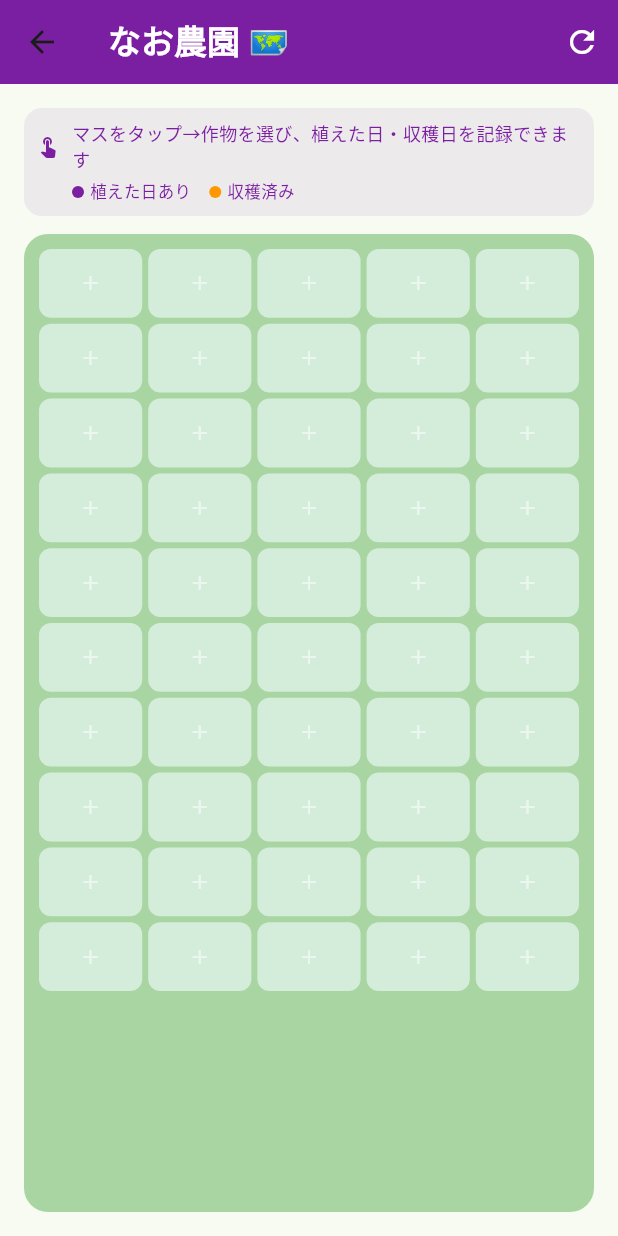
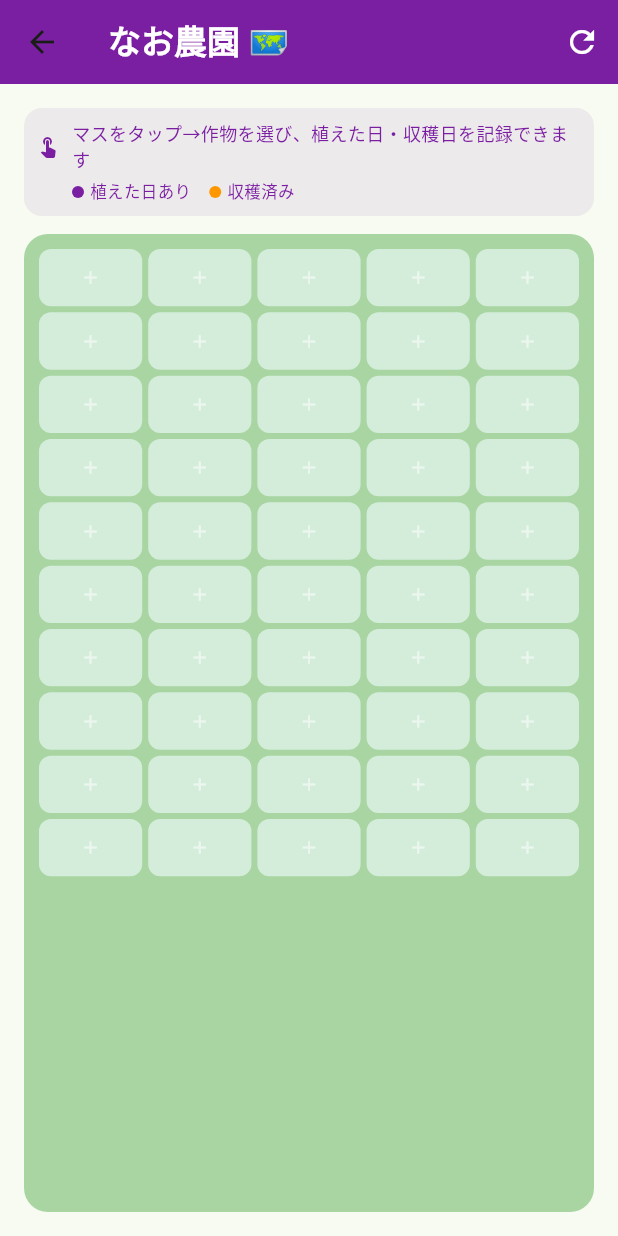
Before and after one commit to luvioaistudio-collab/hatake-app, a Flutter app: the FieldMapPage screen opened directly with sample values from the repository, on a phone screen of 412 x 824 dp. Run offline on Flutter 3.47's test engine with Material 3 defaults, Android fonts, the phone set to English and light mode, and no system bars; our stand-ins replace supabase_flutter; missing offline and left inert: dart:html; accounts and stored records are empty.

Commit message:
畑マップのマスをさらに小さく調整
Co-Authored-By: Claude Sonnet 5 <noreply@anthropic.com>

```diff
--- a/lib/main.dart
+++ b/lib/main.dart
@@ -1110,7 +1110,7 @@ class _FieldMapPageState extends State<FieldMapPage> {
                   color: const Color(0xFFA8D5A2), borderRadius: BorderRadius.circular(16)),
               child: GridView.builder(
                 gridDelegate: const SliverGridDelegateWithFixedCrossAxisCount(
-                    crossAxisCount: 5, mainAxisSpacing: 4, crossAxisSpacing: 4, childAspectRatio: 1.5),
+                    crossAxisCount: 5, mainAxisSpacing: 4, crossAxisSpacing: 4, childAspectRatio: 1.8),
                 itemCount: 50,
                 itemBuilder: (ctx, i) {
                   final row = i ~/ 5;
@@ -1129,9 +1129,9 @@ class _FieldMapPageState extends State<FieldMapPage> {
                       child: crop != null
                           ? Column(mainAxisAlignment: MainAxisAlignment.center, children: [
                               Text(crop['name']!.toString().substring(0, 1),
-                                  style: const TextStyle(fontSize: 14, fontWeight: FontWeight.bold, color: Colors.black87)),
+                                  style: const TextStyle(fontSize: 12, fontWeight: FontWeight.bold, color: Colors.black87)),
                               Text(crop['name']!.toString(),
-                                  style: const TextStyle(fontSize: 8, fontWeight: FontWeight.bold),
+                                  style: const TextStyle(fontSize: 7, fontWeight: FontWeight.bold),
                                   textAlign: TextAlign.center, overflow: TextOverflow.ellipsis),
                               if ((crop['harvest_date'] ?? '').toString().isNotEmpty)
                                 Container(margin: const EdgeInsets.only(top: 2),
@@ -1142,7 +1142,7 @@ class _FieldMapPageState extends State<FieldMapPage> {
                                     width: 6, height: 6,
                                     decoration: BoxDecoration(color: fc, shape: BoxShape.circle)),
                             ])
-                          : const Icon(Icons.add, color: Colors.white54, size: 16),
+                          : const Icon(Icons.add, color: Colors.white54, size: 14),
                     ),
                   );
                 },
```
Also changed, not shown: 2 other files.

▶ _TASK STATEMENT_
The answer consists of the records repeated exactly, without any images.

▶ _TASK RESPONSE_
Before and after one commit to luvioaistudio-collab/hatake-app, a Flutter app: the FieldMapPage screen opened directly with sample values from the repository, on a phone screen of 412 x 824 dp. Run offline on Flutter 3.47's test engine with Material 3 defaults, Android fonts, the phone set to English and light mode, and no system bars; our stand-ins replace supabase_flutter; missing offline and left inert: dart:html; accounts and stored records are empty.

Commit message:
畑マップのマスをさらに小さく調整
Co-Authored-By: Claude Sonnet 5 <noreply@anthropic.com>

```diff
--- a/lib/main.dart
+++ b/lib/main.dart
@@ -1110,7 +1110,7 @@ class _FieldMapPageState extends State<FieldMapPage> {
                   color: const Color(0xFFA8D5A2), borderRadius: BorderRadius.circular(16)),
               child: GridView.builder(
                 gridDelegate: const SliverGridDelegateWithFixedCrossAxisCount(
-                    crossAxisCount: 5, mainAxisSpacing: 4, crossAxisSpacing: 4, childAspectRatio: 1.5),
+                    crossAxisCount: 5, mainAxisSpacing: 4, crossAxisSpacing: 4, childAspectRatio: 1.8),
                 itemCount: 50,
                 itemBuilder: (ctx, i) {
                   final row = i ~/ 5;
@@ -1129,9 +1129,9 @@ class _FieldMapPageState extends State<FieldMapPage> {
                       child: crop != null
                           ? Column(mainAxisAlignment: MainAxisAlignment.center, children: [
                               Text(crop['name']!.toString().substring(0, 1),
-                                  style: const TextStyle(fontSize: 14, fontWeight: FontWeight.bold, color: Colors.black87)),
+                                  style: const TextStyle(fontSize: 12, fontWeight: FontWeight.bold, color: Colors.black87)),
                               Text(crop['name']!.toString(),
-                                  style: const TextStyle(fontSize: 8, fontWeight: FontWeight.bold),
+                                  style: const TextStyle(fontSize: 7, fontWeight: FontWeight.bold),
                                   textAlign: TextAlign.center, overflow: TextOverflow.ellipsis),
                               if ((crop['harvest_date'] ?? '').toString().isNotEmpty)
                                 Container(margin: const EdgeInsets.only(top: 2),
@@ -1142,7 +1142,7 @@ class _FieldMapPageState extends State<FieldMapPage> {
                                     width: 6, height: 6,
                                     decoration: BoxDecoration(color: fc, shape: BoxShape.circle)),
                             ])
-                          : const Icon(Icons.add, color: Colors.white54, size: 16),
+                          : const Icon(Icons.add, color: Colors.white54, size: 14),
                     ),
                   );
                 },
```
Also changed, not shown: 2 other files.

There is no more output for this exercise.